Detailed coverage of invasive species threatening livelihoods and the environment worldwide

Abstract

Evaluating the spatial and temporal variations of aquatic weeds (Biomass) on Lower Volta River using multi-sensor landsat images and machine learning.

Abstract

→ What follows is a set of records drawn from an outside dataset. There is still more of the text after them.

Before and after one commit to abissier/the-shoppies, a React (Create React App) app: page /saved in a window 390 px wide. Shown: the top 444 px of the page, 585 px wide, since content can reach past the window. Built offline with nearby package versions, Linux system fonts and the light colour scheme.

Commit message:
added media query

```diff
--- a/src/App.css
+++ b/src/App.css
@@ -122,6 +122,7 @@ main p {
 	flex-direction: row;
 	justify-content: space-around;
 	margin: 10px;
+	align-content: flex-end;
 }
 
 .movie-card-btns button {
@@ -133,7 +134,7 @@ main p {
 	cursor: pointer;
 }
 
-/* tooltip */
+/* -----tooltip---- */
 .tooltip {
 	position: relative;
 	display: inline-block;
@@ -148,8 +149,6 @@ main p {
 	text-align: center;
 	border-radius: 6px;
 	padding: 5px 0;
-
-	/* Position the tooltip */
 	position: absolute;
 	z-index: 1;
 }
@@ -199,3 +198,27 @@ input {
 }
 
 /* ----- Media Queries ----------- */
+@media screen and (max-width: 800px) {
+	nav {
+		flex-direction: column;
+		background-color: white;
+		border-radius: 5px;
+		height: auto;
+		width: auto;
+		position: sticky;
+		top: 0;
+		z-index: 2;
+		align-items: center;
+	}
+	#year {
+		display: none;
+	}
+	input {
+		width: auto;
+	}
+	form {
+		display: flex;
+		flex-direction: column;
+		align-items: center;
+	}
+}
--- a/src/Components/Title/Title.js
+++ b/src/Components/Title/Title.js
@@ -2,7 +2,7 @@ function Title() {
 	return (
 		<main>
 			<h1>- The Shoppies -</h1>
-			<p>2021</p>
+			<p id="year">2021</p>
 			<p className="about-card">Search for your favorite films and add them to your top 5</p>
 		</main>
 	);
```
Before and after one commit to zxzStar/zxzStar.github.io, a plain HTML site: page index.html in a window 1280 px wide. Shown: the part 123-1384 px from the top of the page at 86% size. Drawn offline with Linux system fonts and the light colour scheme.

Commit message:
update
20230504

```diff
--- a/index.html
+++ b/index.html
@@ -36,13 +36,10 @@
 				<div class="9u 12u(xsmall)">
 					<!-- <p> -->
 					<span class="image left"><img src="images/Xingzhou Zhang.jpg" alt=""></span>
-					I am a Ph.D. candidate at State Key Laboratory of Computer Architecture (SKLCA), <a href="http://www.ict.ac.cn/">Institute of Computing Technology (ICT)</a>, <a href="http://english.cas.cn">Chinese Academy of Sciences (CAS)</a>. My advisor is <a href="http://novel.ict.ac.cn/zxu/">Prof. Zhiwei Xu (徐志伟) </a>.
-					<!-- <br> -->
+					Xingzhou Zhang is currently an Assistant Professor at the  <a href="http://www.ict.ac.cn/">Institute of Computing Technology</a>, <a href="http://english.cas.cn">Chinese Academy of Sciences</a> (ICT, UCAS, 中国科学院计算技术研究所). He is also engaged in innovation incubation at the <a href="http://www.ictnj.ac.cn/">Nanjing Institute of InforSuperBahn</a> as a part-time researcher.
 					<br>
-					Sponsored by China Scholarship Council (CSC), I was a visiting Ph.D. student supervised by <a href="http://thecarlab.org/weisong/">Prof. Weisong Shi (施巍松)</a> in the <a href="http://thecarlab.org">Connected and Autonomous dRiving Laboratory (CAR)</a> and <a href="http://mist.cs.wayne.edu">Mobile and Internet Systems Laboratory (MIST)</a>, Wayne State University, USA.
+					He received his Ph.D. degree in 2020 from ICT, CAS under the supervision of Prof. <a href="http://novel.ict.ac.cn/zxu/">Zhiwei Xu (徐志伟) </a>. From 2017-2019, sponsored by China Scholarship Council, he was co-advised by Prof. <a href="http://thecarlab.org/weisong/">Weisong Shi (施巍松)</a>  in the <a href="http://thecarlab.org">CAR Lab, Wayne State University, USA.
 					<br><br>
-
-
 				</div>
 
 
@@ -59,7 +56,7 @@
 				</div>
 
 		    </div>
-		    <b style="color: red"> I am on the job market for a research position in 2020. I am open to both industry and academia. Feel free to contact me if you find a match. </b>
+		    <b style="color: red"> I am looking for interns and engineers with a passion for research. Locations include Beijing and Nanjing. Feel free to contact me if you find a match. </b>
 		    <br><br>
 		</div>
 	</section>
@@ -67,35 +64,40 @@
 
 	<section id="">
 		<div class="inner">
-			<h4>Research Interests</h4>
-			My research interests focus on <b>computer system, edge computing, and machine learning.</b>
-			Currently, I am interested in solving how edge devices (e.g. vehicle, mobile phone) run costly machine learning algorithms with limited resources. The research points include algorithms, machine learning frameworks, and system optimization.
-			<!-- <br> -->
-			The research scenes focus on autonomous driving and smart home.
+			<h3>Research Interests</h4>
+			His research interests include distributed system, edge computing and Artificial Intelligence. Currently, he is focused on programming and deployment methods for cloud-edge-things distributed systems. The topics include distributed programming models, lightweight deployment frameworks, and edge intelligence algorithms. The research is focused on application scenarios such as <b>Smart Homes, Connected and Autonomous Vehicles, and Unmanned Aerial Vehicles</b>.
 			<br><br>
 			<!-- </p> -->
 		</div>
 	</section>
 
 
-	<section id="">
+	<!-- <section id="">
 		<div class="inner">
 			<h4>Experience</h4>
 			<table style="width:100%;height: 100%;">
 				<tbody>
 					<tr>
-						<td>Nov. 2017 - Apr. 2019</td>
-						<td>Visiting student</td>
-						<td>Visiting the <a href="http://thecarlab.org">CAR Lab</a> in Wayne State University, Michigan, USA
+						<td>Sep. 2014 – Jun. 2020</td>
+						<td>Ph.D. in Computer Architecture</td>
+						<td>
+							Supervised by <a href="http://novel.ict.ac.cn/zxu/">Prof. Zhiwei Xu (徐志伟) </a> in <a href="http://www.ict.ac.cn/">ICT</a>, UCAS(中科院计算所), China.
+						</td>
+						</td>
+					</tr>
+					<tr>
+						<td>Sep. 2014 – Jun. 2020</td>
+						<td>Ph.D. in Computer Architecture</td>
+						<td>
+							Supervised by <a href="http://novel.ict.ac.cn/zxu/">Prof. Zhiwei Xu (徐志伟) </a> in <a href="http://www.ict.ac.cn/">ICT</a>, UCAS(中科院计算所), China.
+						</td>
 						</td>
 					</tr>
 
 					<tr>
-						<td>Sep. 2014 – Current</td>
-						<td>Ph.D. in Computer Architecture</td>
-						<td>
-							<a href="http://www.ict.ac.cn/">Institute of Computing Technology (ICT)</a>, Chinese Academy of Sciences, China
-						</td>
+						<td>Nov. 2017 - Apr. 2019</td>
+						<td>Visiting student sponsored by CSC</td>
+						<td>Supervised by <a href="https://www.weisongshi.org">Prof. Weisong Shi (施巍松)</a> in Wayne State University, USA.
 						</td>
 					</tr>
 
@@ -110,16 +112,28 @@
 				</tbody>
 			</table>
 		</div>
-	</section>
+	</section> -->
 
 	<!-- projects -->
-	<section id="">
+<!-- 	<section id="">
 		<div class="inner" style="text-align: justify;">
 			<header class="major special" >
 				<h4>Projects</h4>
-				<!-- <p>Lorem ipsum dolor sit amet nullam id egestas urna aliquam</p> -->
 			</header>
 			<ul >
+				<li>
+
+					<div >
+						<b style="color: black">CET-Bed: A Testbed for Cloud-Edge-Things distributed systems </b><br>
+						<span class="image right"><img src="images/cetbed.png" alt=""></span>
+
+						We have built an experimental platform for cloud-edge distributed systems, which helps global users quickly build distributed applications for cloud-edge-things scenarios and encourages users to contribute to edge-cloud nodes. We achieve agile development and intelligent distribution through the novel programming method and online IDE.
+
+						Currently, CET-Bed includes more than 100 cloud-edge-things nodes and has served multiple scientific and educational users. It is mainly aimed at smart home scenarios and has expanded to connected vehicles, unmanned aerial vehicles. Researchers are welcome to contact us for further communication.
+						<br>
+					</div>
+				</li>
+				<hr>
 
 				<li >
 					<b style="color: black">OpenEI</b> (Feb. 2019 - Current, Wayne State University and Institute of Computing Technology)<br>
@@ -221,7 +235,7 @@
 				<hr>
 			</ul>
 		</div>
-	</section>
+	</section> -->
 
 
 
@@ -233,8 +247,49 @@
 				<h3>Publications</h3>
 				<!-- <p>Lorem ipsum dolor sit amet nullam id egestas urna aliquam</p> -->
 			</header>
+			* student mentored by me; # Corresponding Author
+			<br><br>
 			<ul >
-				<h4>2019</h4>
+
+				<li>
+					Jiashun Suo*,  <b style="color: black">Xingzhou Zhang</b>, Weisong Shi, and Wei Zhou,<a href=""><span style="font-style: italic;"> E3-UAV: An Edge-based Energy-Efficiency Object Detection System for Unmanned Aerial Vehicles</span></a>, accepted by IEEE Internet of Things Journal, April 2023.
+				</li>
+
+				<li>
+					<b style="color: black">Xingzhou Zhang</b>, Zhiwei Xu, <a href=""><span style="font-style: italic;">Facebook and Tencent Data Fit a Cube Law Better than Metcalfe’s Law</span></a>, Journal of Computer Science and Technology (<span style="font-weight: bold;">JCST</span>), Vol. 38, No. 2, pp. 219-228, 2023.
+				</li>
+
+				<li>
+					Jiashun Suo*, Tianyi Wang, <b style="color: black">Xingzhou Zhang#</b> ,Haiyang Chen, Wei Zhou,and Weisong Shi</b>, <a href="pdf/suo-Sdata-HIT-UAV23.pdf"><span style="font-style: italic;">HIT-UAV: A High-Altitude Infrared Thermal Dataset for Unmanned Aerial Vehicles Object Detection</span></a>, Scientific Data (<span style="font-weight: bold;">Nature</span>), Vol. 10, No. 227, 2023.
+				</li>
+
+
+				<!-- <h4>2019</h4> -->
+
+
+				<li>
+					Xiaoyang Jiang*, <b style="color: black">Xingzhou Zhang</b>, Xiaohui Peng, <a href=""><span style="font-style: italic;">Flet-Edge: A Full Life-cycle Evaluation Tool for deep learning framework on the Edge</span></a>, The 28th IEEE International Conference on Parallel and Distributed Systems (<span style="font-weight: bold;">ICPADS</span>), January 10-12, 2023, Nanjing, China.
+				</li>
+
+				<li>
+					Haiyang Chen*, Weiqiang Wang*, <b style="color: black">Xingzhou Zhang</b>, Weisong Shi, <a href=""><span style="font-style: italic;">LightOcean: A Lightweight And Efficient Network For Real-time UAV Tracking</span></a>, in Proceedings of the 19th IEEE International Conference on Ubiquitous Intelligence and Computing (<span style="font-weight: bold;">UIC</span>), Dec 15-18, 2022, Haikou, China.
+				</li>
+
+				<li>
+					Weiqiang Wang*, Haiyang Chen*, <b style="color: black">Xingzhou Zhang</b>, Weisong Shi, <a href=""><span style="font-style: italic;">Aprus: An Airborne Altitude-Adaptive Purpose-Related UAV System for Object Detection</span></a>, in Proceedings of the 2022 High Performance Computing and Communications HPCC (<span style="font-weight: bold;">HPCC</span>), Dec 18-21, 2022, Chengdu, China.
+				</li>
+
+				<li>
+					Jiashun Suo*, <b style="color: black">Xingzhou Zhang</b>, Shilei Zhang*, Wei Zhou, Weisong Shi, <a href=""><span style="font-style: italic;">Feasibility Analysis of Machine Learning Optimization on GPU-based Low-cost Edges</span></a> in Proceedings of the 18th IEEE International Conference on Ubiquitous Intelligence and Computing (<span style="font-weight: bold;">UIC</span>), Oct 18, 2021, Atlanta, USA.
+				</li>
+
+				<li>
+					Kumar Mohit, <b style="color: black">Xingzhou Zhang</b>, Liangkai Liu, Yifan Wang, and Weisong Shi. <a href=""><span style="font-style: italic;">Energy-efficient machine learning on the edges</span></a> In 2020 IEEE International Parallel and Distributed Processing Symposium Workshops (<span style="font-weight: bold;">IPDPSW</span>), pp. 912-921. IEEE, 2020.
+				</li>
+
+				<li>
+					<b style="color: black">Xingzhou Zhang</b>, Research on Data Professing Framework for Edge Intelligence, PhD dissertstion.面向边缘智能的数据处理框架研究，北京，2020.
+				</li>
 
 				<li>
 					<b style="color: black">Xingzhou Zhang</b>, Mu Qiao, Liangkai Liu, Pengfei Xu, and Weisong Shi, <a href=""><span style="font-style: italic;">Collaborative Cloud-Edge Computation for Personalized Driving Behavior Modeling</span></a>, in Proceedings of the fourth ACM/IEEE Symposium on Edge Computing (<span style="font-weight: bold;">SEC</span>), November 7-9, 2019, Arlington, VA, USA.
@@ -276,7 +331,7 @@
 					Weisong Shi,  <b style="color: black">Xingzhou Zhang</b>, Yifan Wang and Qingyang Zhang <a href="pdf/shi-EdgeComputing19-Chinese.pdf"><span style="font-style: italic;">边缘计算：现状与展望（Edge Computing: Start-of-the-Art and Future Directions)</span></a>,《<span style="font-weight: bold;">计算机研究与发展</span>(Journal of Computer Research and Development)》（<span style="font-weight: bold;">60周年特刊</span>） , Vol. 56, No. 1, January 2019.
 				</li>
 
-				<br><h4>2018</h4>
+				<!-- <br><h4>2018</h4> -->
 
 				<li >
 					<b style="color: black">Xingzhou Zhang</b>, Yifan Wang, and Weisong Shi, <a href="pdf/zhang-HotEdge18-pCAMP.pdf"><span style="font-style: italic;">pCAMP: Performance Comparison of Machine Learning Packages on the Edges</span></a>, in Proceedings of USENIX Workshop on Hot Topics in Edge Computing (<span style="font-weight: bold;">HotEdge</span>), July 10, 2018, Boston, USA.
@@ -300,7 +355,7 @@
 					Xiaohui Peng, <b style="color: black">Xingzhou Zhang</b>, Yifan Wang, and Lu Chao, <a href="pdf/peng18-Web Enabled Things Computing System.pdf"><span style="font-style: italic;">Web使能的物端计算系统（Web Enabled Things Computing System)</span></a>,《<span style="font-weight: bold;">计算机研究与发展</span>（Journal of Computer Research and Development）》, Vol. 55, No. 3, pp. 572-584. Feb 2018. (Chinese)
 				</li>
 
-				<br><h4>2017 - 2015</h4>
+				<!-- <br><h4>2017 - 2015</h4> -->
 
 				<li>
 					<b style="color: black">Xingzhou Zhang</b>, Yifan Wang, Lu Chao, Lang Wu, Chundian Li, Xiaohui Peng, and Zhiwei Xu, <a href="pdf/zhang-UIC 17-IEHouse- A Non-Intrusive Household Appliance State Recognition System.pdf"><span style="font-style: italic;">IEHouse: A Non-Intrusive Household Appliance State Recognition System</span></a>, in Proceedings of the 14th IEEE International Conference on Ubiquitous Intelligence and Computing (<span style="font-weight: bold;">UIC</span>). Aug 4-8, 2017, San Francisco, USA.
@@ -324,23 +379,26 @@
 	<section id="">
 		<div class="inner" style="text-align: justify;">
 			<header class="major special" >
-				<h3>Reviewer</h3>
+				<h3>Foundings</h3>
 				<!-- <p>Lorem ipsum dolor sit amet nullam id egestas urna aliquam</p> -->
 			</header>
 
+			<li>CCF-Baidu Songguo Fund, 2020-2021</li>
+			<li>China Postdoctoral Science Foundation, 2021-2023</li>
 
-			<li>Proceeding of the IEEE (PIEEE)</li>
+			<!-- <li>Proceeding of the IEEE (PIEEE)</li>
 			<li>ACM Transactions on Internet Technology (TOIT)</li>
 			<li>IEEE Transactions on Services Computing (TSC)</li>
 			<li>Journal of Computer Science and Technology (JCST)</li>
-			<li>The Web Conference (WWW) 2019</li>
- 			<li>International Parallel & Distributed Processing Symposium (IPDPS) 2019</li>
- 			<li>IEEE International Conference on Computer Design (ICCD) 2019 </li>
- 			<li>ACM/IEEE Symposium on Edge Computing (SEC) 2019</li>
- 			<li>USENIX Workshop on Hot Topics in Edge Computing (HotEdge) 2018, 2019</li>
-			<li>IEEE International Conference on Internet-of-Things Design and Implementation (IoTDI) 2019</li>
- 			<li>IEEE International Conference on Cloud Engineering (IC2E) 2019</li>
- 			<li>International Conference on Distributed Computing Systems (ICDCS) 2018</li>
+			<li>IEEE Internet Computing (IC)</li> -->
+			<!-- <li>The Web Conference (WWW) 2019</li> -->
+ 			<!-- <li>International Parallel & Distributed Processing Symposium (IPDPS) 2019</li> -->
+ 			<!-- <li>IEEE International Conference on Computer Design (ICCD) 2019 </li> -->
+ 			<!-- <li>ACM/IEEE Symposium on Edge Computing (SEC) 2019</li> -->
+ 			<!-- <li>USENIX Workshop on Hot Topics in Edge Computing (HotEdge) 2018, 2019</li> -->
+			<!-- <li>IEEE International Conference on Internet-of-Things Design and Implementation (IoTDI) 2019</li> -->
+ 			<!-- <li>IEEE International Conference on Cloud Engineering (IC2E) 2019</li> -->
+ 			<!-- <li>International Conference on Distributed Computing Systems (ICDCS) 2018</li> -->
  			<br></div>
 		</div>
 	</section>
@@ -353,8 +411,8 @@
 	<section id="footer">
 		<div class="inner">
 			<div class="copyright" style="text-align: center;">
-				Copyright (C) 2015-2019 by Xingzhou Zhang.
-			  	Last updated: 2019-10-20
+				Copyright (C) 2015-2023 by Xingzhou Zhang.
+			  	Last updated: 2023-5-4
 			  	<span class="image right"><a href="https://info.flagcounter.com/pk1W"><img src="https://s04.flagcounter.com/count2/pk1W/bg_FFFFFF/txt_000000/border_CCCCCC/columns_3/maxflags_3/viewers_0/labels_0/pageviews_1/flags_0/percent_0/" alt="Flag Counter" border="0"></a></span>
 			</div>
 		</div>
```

Aquatic invasive weeds affect hydrological, ecological, and socio-economic activities on freshwater ecosystems. On the Lower Volta River (LVR) of Ghana, invasive aquatic weeds have been known to be nuisance to fishing, navigation, aquaculture, hydropower production and other agricultural practices in the area. While information on the spatial and temporal distribution of aquatic weeds would be beneficial in improving weed management and control measures on the river, such information is very scanty. Also, these aquatic weeds are also biomass resources, that can be transformed to bioenergy . Thus, this study evaluated the spatial and temporal variations of aquatic weeds on the Lower Volta River, and assessed their potential biomass for bioenergy production. Random Forest (RF) algorithm and Landsat images were used to map the distribution of the weeds in 1975, 2003, and 2020, respectively. Accuracy assessment results showed mean Overall Accuracy (OA) of 83.44% and mean User Accuracy (UA) of 79.24%. The results indicated that as of 1975, aquatic weeds covered only 1495 ha and appeared in some specific locations such as Kpong and Ada. However, by 2003, the weeds had spread to most parts of the river covering 5600 ha, which was an increase of approximately 4-fold within a period of 28 years. The area covered by the weeds, however declined by 1505 ha between 2003 and 2020. Thus, in 2020, water hyacinth covered about 36% of the aquatic weeds relative to 28% in 2003. The results showed that, the quantity of the water hyacinth biomass per unit area was 21.5 kg/m2. This result can also be used as the basis for resource assessment as well as determination of its viability for bioenergy production and strategies for its modern utilisation. The conversion of water hyacinth into bioenergy remains one of the best aquatic weed management strategies that must be adopted in LVR.